Problem details
Output the data unchanged and complete, minus the images.

──────── Records for this task

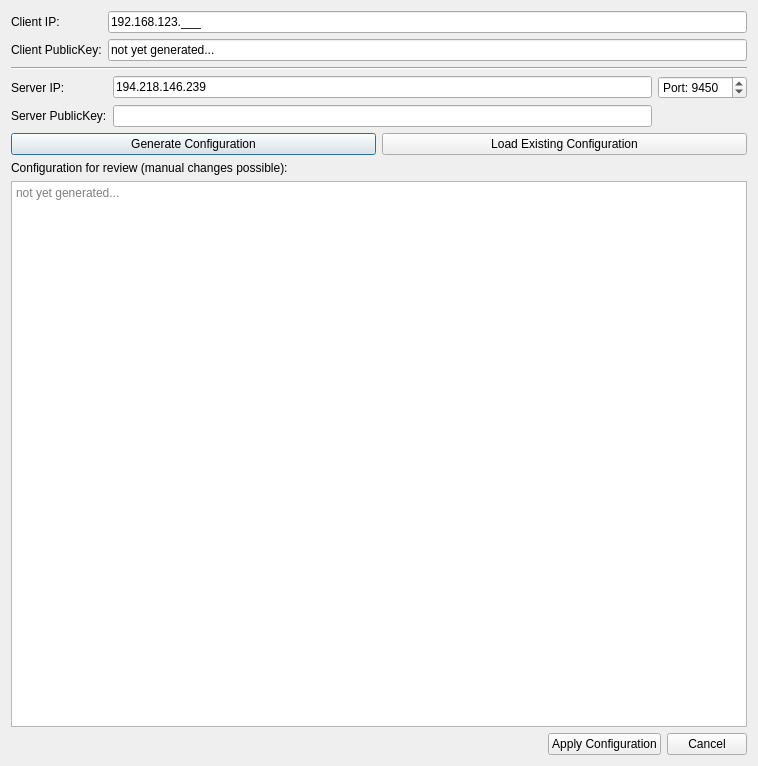
Old version of the form Linux/RControlStation/wireguard.ui in the repository vedderb/rise_sdvp.
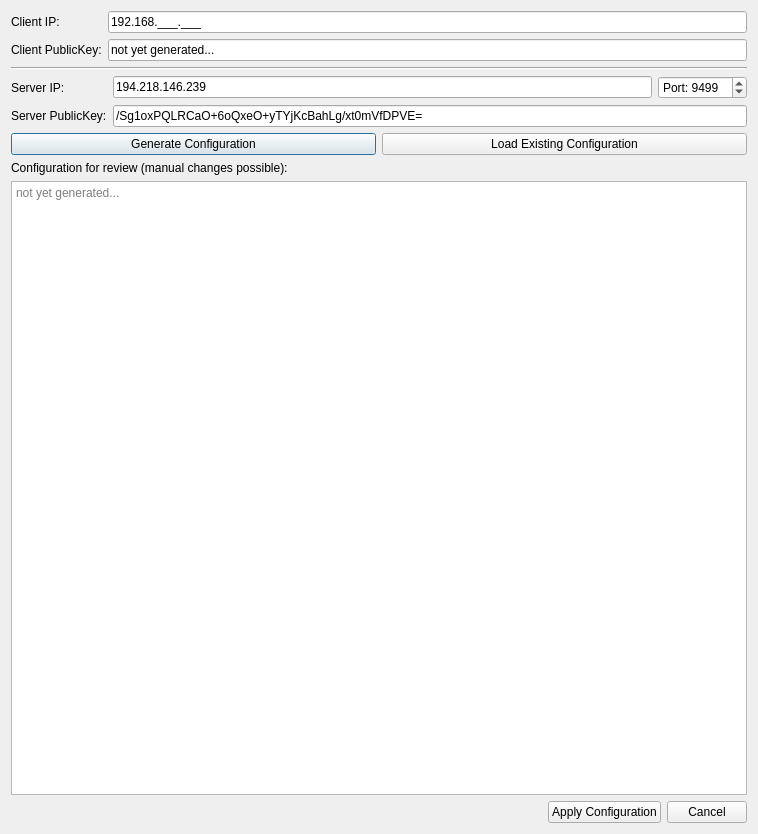
New version of the form.

Commit message: RControlStation: update WireGuard default values

What changed in the file:
```diff
--- a/Linux/RControlStation/wireguard.ui
+++ b/Linux/RControlStation/wireguard.ui
@@ -7,7 +7,7 @@
     <x>0</x>
     <y>0</y>
     <width>758</width>
-    <height>766</height>
+    <height>834</height>
    </rect>
   </property>
   <property name="windowTitle">
@@ -39,7 +39,7 @@
         <string>000.000.000.000;_</string>
        </property>
        <property name="text">
-        <string>192.168.123.</string>
+        <string>192.168..</string>
        </property>
       </widget>
      </item>
@@ -76,7 +76,7 @@
         <number>99999</number>
        </property>
        <property name="value">
-        <number>9450</number>
+        <number>9499</number>
        </property>
       </widget>
      </item>
@@ -107,13 +107,16 @@
        </property>
       </widget>
      </item>
-     <item row="1" column="1">
+     <item row="1" column="1" colspan="2">
       <layout class="QHBoxLayout" name="horizontalLayout_2">
        <item>
         <widget class="QLineEdit" name="WgServerPubKeyLineEdit">
          <property name="toolTip">
           <string>VPN (WireGuard) server's public key.</string>
          </property>
+         <property name="text">
+          <string notr="true">/Sg1oxPQLRCaO+6oQxeO+yTYjKcBahLg/xt0mVfDPVE=</string>
+         </property>
         </widget>
        </item>
       </layout>
```
The commit also changes 1 other file.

────────────────

Written reply
Old version of the form Linux/RControlStation/wireguard.ui in the repository vedderb/rise_sdvp.
New version of the form.

Commit message: RControlStation: update WireGuard default values

What changed in the file:
```diff
--- a/Linux/RControlStation/wireguard.ui
+++ b/Linux/RControlStation/wireguard.ui
@@ -7,7 +7,7 @@
     <x>0</x>
     <y>0</y>
     <width>758</width>
-    <height>766</height>
+    <height>834</height>
    </rect>
   </property>
   <property name="windowTitle">
@@ -39,7 +39,7 @@
         <string>000.000.000.000;_</string>
        </property>
        <property name="text">
-        <string>192.168.123.</string>
+        <string>192.168..</string>
        </property>
       </widget>
      </item>
@@ -76,7 +76,7 @@
         <number>99999</number>
        </property>
        <property name="value">
-        <number>9450</number>
+        <number>9499</number>
        </property>
       </widget>
      </item>
@@ -107,13 +107,16 @@
        </property>
       </widget>
      </item>
-     <item row="1" column="1">
+     <item row="1" column="1" colspan="2">
       <layout class="QHBoxLayout" name="horizontalLayout_2">
        <item>
         <widget class="QLineEdit" name="WgServerPubKeyLineEdit">
          <property name="toolTip">
           <string>VPN (WireGuard) server's public key.</string>
          </property>
+         <property name="text">
+          <string notr="true">/Sg1oxPQLRCaO+6oQxeO+yTYjKcBahLg/xt0mVfDPVE=</string>
+         </property>
         </widget>
        </item>
       </layout>
```
The commit also changes 1 other file.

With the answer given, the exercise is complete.